Description of the task:
Omitting all pictures, retype the entries below exactly as given.

### Material to process

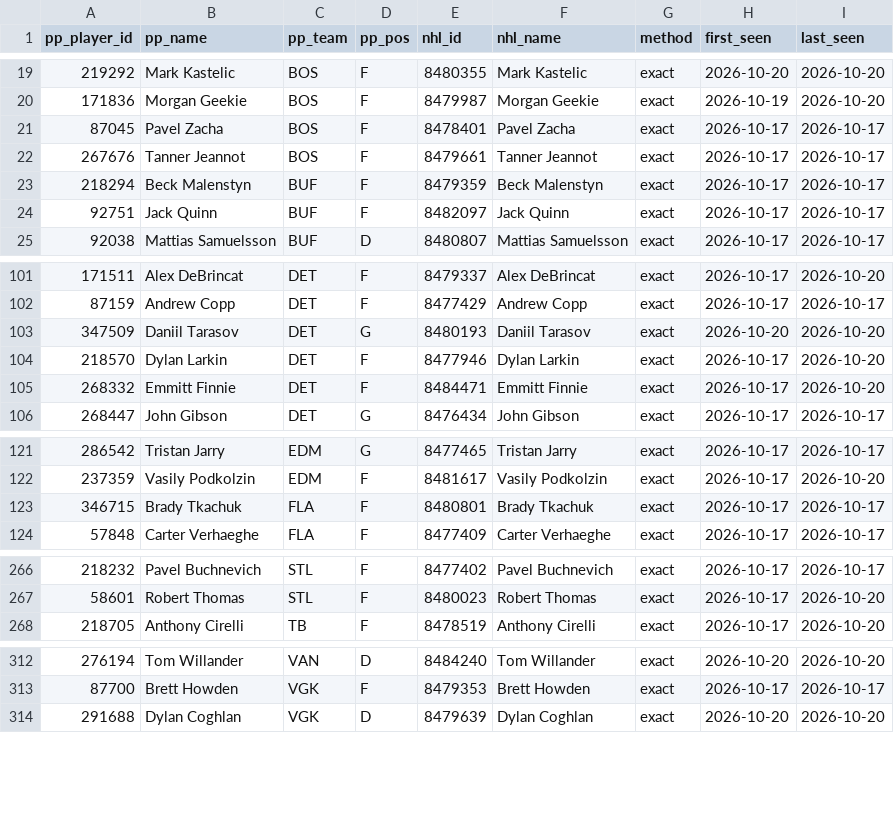
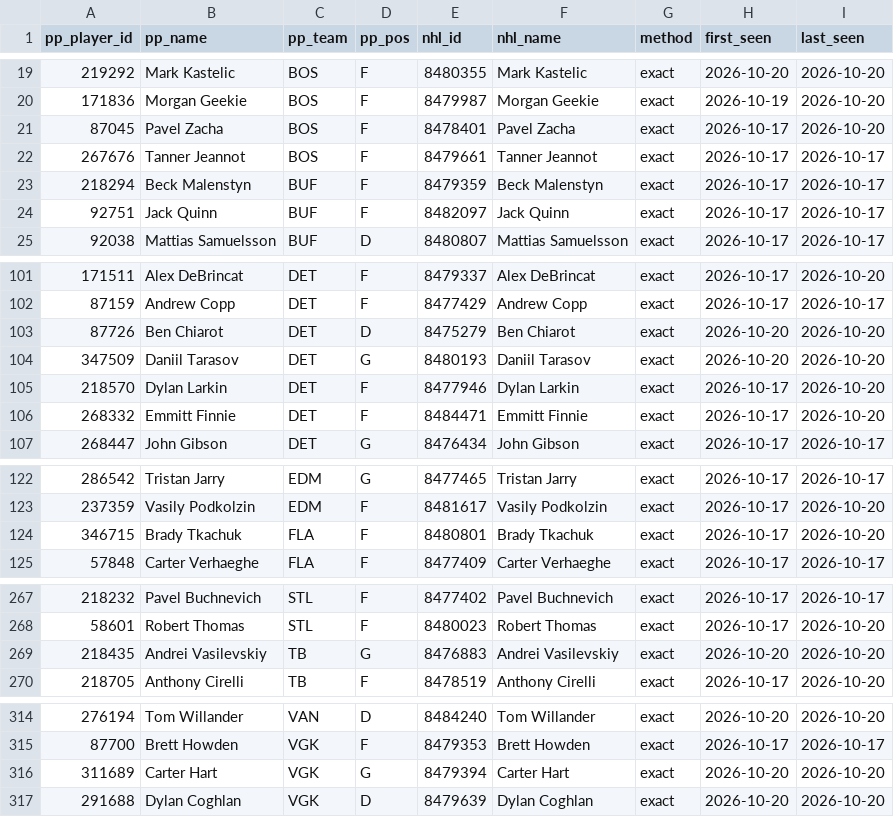
Before and after one commit to mileswilliams08/NHL-prop-model, a CSV file: data/player_map.csv, drawn as a sheet; only a part is shown, gaps mark what is left out; the diff covers the shown part only.

```diff
--- a/data/player_map.csv
+++ b/data/player_map.csv
@@ -20,3 +20,3 @@ pp_player_id,pp_name,pp_team,pp_pos,nhl_id,nhl_name,method,first_seen,last_seen
 171836,Morgan Geekie,BOS,F,8479987,Morgan Geekie,exact,2026-10-19,2026-10-20
-87045,Pavel Zacha,BOS,F,8478401,Pavel Zacha,exact,2026-10-17,2026-10-17
+87045,Pavel Zacha,BOS,F,8478401,Pavel Zacha,exact,2026-10-17,2026-10-20
 267676,Tanner Jeannot,BOS,F,8479661,Tanner Jeannot,exact,2026-10-17,2026-10-17
@@ -102,2 +102,3 @@ pp_player_id,pp_name,pp_team,pp_pos,nhl_id,nhl_name,method,first_seen,last_seen
 87159,Andrew Copp,DET,F,8477429,Andrew Copp,exact,2026-10-17,2026-10-17
+87726,Ben Chiarot,DET,D,8475279,Ben Chiarot,exact,2026-10-20,2026-10-20
 347509,Daniil Tarasov,DET,G,8480193,Daniil Tarasov,exact,2026-10-20,2026-10-20
@@ -122,3 +123,3 @@ pp_player_id,pp_name,pp_team,pp_pos,nhl_id,nhl_name,method,first_seen,last_seen
 237359,Vasily Podkolzin,EDM,F,8481617,Vasily Podkolzin,exact,2026-10-17,2026-10-20
-346715,Brady Tkachuk,FLA,F,8480801,Brady Tkachuk,exact,2026-10-17,2026-10-17
+346715,Brady Tkachuk,FLA,F,8480801,Brady Tkachuk,exact,2026-10-17,2026-10-20
 57848,Carter Verhaeghe,FLA,F,8477409,Carter Verhaeghe,exact,2026-10-17,2026-10-17
@@ -267,2 +268,3 @@ pp_player_id,pp_name,pp_team,pp_pos,nhl_id,nhl_name,method,first_seen,last_seen
 58601,Robert Thomas,STL,F,8480023,Robert Thomas,exact,2026-10-17,2026-10-20
+218435,Andrei Vasilevskiy,TB,G,8476883,Andrei Vasilevskiy,exact,2026-10-20,2026-10-20
 218705,Anthony Cirelli,TB,F,8478519,Anthony Cirelli,exact,2026-10-17,2026-10-20
@@ -313,2 +315,3 @@ pp_player_id,pp_name,pp_team,pp_pos,nhl_id,nhl_name,method,first_seen,last_seen
 87700,Brett Howden,VGK,F,8479353,Brett Howden,exact,2026-10-17,2026-10-17
+311689,Carter Hart,VGK,G,8479394,Carter Hart,exact,2026-10-20,2026-10-20
 291688,Dylan Coghlan,VGK,D,8479639,Dylan Coghlan,exact,2026-10-20,2026-10-20
```
Also changed, not shown: 1 edited cell elsewhere in this file, 3 other files.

######

Finished exercise:
Before and after one commit to mileswilliams08/NHL-prop-model, a CSV file: data/player_map.csv, drawn as a sheet; only a part is shown, gaps mark what is left out; the diff covers the shown part only.

```diff
--- a/data/player_map.csv
+++ b/data/player_map.csv
@@ -20,3 +20,3 @@ pp_player_id,pp_name,pp_team,pp_pos,nhl_id,nhl_name,method,first_seen,last_seen
 171836,Morgan Geekie,BOS,F,8479987,Morgan Geekie,exact,2026-10-19,2026-10-20
-87045,Pavel Zacha,BOS,F,8478401,Pavel Zacha,exact,2026-10-17,2026-10-17
+87045,Pavel Zacha,BOS,F,8478401,Pavel Zacha,exact,2026-10-17,2026-10-20
 267676,Tanner Jeannot,BOS,F,8479661,Tanner Jeannot,exact,2026-10-17,2026-10-17
@@ -102,2 +102,3 @@ pp_player_id,pp_name,pp_team,pp_pos,nhl_id,nhl_name,method,first_seen,last_seen
 87159,Andrew Copp,DET,F,8477429,Andrew Copp,exact,2026-10-17,2026-10-17
+87726,Ben Chiarot,DET,D,8475279,Ben Chiarot,exact,2026-10-20,2026-10-20
 347509,Daniil Tarasov,DET,G,8480193,Daniil Tarasov,exact,2026-10-20,2026-10-20
@@ -122,3 +123,3 @@ pp_player_id,pp_name,pp_team,pp_pos,nhl_id,nhl_name,method,first_seen,last_seen
 237359,Vasily Podkolzin,EDM,F,8481617,Vasily Podkolzin,exact,2026-10-17,2026-10-20
-346715,Brady Tkachuk,FLA,F,8480801,Brady Tkachuk,exact,2026-10-17,2026-10-17
+346715,Brady Tkachuk,FLA,F,8480801,Brady Tkachuk,exact,2026-10-17,2026-10-20
 57848,Carter Verhaeghe,FLA,F,8477409,Carter Verhaeghe,exact,2026-10-17,2026-10-17
@@ -267,2 +268,3 @@ pp_player_id,pp_name,pp_team,pp_pos,nhl_id,nhl_name,method,first_seen,last_seen
 58601,Robert Thomas,STL,F,8480023,Robert Thomas,exact,2026-10-17,2026-10-20
+218435,Andrei Vasilevskiy,TB,G,8476883,Andrei Vasilevskiy,exact,2026-10-20,2026-10-20
 218705,Anthony Cirelli,TB,F,8478519,Anthony Cirelli,exact,2026-10-17,2026-10-20
@@ -313,2 +315,3 @@ pp_player_id,pp_name,pp_team,pp_pos,nhl_id,nhl_name,method,first_seen,last_seen
 87700,Brett Howden,VGK,F,8479353,Brett Howden,exact,2026-10-17,2026-10-17
+311689,Carter Hart,VGK,G,8479394,Carter Hart,exact,2026-10-20,2026-10-20
 291688,Dylan Coghlan,VGK,D,8479639,Dylan Coghlan,exact,2026-10-20,2026-10-20
```
Also changed, not shown: 1 edited cell elsewhere in this file, 3 other files.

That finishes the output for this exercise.